As demand for network bandwidth grows among Belt and Road countries, China will exert its technological dominance and set global standards through centrally-coordinated fiber-optic roll-outs, the establishment of data centers, and the deployment of communications, positioning, and observation satellites.
Kenny LiewRead More
In the coming years, as governments fine-tune their cyber governance models and lay out plans for 5G networks, the United States and its allies should accelerate efforts to work with Southeast Asian partners on issues related to digital infrastructure and governance if they hope to compete with China's Digital Silk Road.
In 2015, Chinese president Xi Jinping debuted a plan at the UN to knit the world's energy grids, currently fragmented along national lines, into a single global network. In reality, Xi's ambitious plan far outstrips what can realistically be achieved in the coming decade given current economic, technical, and political constraints.
One of China's Belt and Road Initiative's biggest environmental impacts may be on the world’s water.
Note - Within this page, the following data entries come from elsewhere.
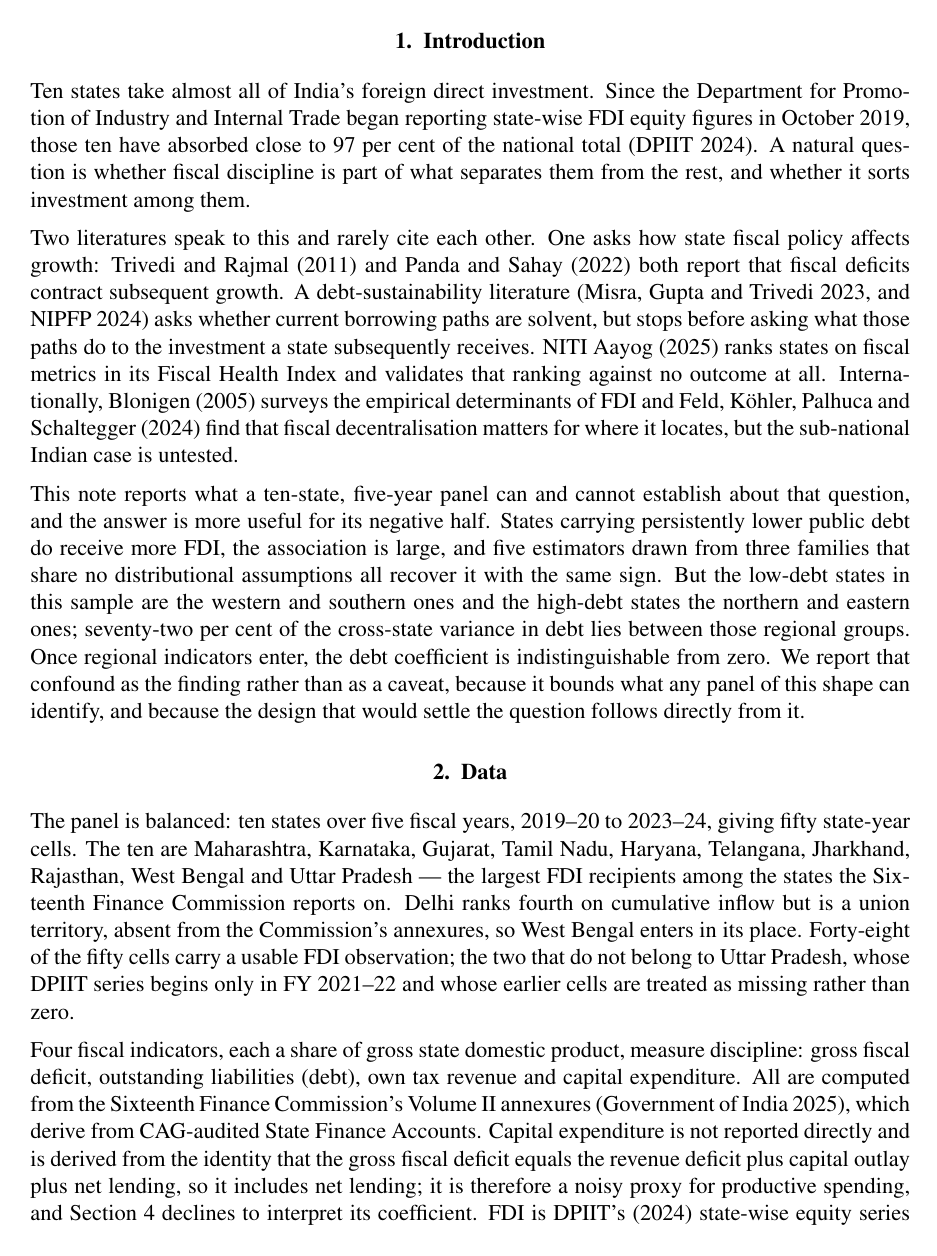
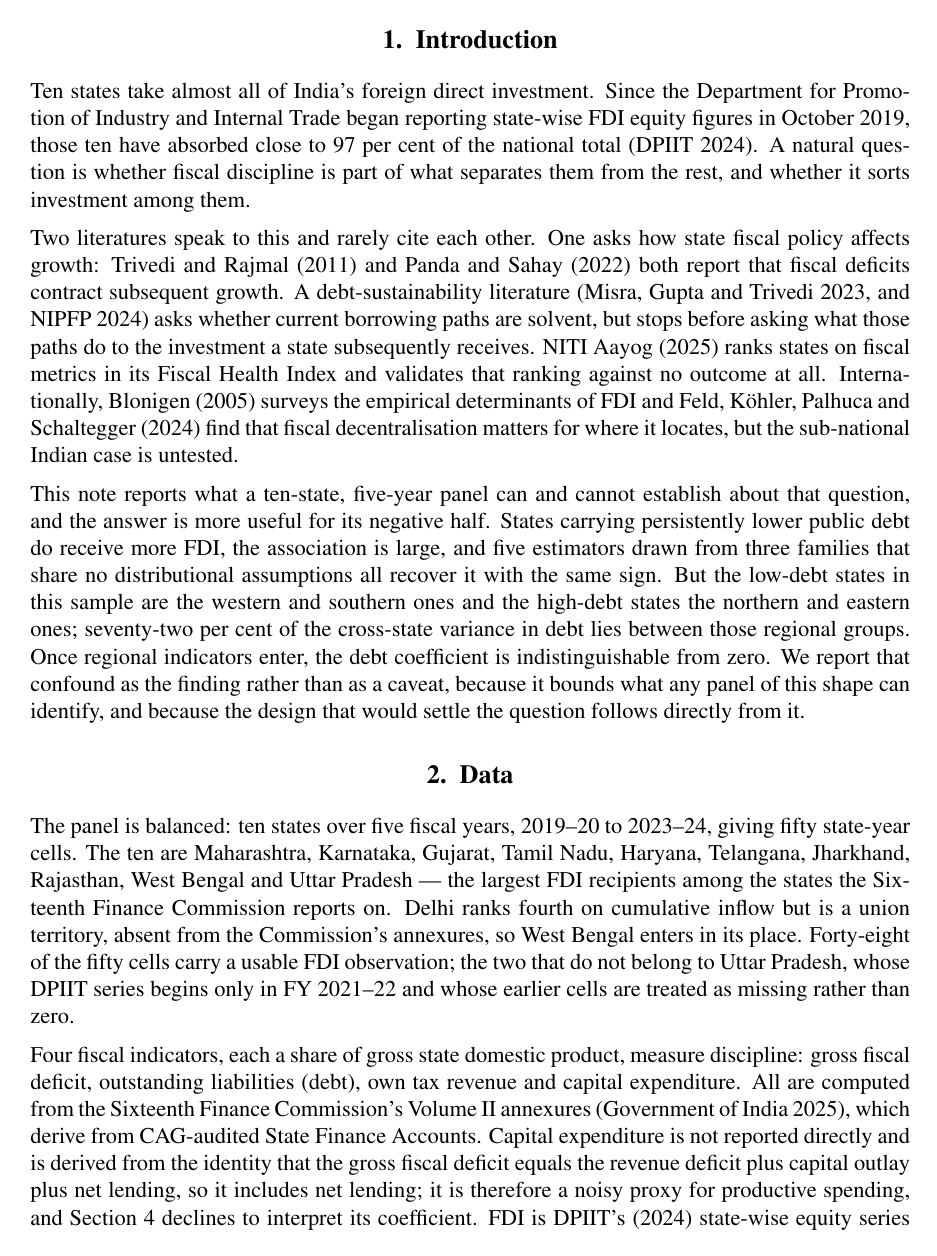
Before and after one commit to fbivinay/Fiscal-Discipline-and-Investment-Outcomes, a LaTeX document (paper/submission/eb_short/main.tex): page 1 of 9. Compiled offline with pdfLaTeX.

Commit message:
Follow the live submission page where it contradicts the 2012 instructions
The formatting rules on the Economics Bulletin submission page differ from the
author-instructions PDF the compliance table was built against. Three of the
differences matter, and the live page is the one that governs.

Section headings are now specified as bold 14pt, not 12pt. Set exactly, via
\fontsize{14}{17}, rather than \large, which is 14.4pt in a 12pt class.
Subsections stay at 12pt: the rule sizes sections only. The final-draft
requirement changes again, to 16pt, and is noted in the README for that stage.

The page limit no longer excludes appendices, only tables, figures and
references. This note binds no appendix, so nothing changes in the document, but
the header comment and the compliance table both claimed the older exclusion.

JEL C33 is dropped. The page warns that the C methodology codes are for papers
contributing to econometric theory and that misclassified submissions may be
declined without further review. This paper uses panel methods rather than
advancing them. H63 and R11 replace it, and since the journal routes referees by
these codes, R11 also describes the headline claim better than a methods code.

Three further rules from the page are recorded in the README: no status
enquiries for four months, the author set freezes on acceptance, and three
submissions per year.

Rebuilt: 9 pages, 6 of prose against the seven-page limit, no undefined
references and no overfull boxes.

```diff
--- a/paper/submission/eb_short/main.tex
+++ b/paper/submission/eb_short/main.tex
@@ -48,7 +49,9 @@
 % (as in section 1. and subsection 1.2). Section headings should be centered and
 % in bold 12pt type."  Note the journal's own example: a period after a section
 % number, none after a subsection number.
-\titleformat{\section}{\centering\bfseries\normalsize}{\thesection.}{0.5em}{}
+% The live submission page asks for 14pt section headings (the 2012 PDF said
+% 12pt). Set the size exactly rather than trusting \large, which is 14.4pt here.
+\titleformat{\section}{\centering\bfseries\fontsize{14}{17}\selectfont}{\thesection.}{0.5em}{}
 \titleformat{\subsection}{\centering\bfseries\normalsize}{\thesubsection}{0.5em}{}
 \titlespacing*{\section}{0pt}{12pt}{6pt}
 \titlespacing*{\subsection}{0pt}{10pt}{4pt}
```
Also changed, not shown: paper/submission/eb_short/README.md, paper/submission/eb_short/main.pdf, paper/submission/eb_short/main.tex (7 more changed lines).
Should BRI projects strain the world's water resources, the initiative may carry important, and perhaps negative, implications for global and local conflicts over shared water resources.
Given the economic and strategic importance of connectivity, many governments and regional organizations have launched infrastructure programs in the Indo-Pacific in the last few years. The U.S.’s new ...